BEGIN Supplied information

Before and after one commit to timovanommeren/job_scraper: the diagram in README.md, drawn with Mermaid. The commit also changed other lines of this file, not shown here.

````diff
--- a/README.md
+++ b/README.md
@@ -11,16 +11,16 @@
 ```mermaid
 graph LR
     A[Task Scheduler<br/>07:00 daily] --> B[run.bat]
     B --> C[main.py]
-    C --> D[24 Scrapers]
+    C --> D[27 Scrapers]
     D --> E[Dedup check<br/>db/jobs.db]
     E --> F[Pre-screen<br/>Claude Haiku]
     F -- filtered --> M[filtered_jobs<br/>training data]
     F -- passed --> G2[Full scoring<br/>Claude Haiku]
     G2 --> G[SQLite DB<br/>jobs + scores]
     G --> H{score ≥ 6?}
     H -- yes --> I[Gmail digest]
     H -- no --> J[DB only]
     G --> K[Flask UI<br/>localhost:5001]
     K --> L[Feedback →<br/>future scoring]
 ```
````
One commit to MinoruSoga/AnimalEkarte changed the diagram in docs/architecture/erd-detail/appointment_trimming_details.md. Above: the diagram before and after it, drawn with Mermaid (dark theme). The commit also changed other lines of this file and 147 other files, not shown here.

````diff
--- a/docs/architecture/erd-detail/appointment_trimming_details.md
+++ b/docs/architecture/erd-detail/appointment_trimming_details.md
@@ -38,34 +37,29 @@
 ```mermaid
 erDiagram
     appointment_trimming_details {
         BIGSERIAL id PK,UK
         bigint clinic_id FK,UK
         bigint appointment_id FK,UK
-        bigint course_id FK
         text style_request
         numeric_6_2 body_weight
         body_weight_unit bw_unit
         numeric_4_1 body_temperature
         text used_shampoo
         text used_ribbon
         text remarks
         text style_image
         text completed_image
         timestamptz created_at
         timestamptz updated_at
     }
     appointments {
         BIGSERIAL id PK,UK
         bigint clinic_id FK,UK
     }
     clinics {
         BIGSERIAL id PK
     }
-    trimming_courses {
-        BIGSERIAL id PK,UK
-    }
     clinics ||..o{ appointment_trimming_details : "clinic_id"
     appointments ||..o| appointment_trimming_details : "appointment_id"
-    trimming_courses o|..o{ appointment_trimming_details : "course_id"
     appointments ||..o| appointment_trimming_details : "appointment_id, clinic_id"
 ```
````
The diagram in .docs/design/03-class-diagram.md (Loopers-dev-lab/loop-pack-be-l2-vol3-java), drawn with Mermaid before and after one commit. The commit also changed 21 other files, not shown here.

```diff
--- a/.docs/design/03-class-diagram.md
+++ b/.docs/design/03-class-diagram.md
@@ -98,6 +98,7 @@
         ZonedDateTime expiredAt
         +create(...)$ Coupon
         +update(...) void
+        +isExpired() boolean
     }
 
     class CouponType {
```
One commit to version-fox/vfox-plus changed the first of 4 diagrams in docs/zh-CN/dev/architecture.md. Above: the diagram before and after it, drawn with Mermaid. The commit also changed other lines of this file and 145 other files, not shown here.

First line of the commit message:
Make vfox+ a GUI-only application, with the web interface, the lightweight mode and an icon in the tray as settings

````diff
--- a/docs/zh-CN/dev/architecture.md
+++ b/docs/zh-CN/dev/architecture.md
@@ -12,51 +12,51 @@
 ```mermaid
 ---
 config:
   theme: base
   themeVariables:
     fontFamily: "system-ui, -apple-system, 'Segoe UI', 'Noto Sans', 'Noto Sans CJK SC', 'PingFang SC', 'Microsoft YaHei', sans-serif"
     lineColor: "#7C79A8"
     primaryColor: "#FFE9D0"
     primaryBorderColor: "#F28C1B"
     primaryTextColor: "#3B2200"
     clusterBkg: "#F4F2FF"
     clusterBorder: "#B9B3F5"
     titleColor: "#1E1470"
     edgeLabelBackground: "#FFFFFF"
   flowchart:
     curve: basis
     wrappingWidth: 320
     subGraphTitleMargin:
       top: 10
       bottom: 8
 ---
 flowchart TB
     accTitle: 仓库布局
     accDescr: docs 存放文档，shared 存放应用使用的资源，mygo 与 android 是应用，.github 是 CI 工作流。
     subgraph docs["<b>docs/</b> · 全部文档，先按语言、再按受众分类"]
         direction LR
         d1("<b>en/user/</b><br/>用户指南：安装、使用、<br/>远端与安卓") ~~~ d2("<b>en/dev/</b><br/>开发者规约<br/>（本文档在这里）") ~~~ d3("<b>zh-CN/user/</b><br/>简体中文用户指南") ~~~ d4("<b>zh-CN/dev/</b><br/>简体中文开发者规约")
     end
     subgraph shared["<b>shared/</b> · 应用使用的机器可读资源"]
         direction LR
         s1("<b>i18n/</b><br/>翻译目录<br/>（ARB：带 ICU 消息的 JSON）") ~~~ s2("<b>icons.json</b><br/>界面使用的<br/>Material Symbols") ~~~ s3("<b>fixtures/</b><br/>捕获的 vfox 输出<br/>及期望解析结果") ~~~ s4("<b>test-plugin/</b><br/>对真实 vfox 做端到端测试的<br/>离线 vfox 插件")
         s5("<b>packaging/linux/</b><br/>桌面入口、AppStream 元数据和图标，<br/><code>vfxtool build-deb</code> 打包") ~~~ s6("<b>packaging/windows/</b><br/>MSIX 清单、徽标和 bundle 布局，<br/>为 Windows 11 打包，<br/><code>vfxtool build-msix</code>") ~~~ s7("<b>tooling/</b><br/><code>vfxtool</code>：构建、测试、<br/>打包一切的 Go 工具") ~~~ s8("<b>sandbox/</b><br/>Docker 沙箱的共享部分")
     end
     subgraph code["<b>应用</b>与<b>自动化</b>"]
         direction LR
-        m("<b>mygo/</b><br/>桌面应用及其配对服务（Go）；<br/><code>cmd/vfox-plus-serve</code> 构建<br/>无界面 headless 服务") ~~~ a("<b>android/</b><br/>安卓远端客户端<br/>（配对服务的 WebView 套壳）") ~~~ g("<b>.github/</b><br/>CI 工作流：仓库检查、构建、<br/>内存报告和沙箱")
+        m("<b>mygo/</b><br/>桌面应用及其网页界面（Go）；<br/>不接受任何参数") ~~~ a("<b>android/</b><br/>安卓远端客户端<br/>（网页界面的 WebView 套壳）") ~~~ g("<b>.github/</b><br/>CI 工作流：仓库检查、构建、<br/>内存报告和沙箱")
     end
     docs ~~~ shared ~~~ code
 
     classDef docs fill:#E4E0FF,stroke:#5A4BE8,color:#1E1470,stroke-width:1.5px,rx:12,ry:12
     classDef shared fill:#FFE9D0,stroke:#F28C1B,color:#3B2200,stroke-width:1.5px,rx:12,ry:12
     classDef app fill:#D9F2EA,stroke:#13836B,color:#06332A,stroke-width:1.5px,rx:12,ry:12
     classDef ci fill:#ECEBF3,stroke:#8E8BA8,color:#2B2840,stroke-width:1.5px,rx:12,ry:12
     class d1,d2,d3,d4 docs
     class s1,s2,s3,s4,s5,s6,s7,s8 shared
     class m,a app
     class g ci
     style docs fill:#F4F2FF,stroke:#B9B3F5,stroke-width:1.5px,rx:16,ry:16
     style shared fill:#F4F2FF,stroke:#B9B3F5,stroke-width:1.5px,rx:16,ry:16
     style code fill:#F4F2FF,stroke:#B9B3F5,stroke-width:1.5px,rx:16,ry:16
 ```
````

END Supplied information

(What you need to do) Spot every line in the entries that includes the word "lines", and copy each one out.

(Reply to the task)
Before and after one commit to timovanommeren/job_scraper: the diagram in README.md, drawn with Mermaid. The commit also changed other lines of this file, not shown here.
One commit to MinoruSoga/AnimalEkarte changed the diagram in docs/architecture/erd-detail/appointment_trimming_details.md. Above: the diagram before and after it, drawn with Mermaid (dark theme). The commit also changed other lines of this file and 147 other files, not shown here.
One commit to version-fox/vfox-plus changed the first of 4 diagrams in docs/zh-CN/dev/architecture.md. Above: the diagram before and after it, drawn with Mermaid. The commit also changed other lines of this file and 145 other files, not shown here.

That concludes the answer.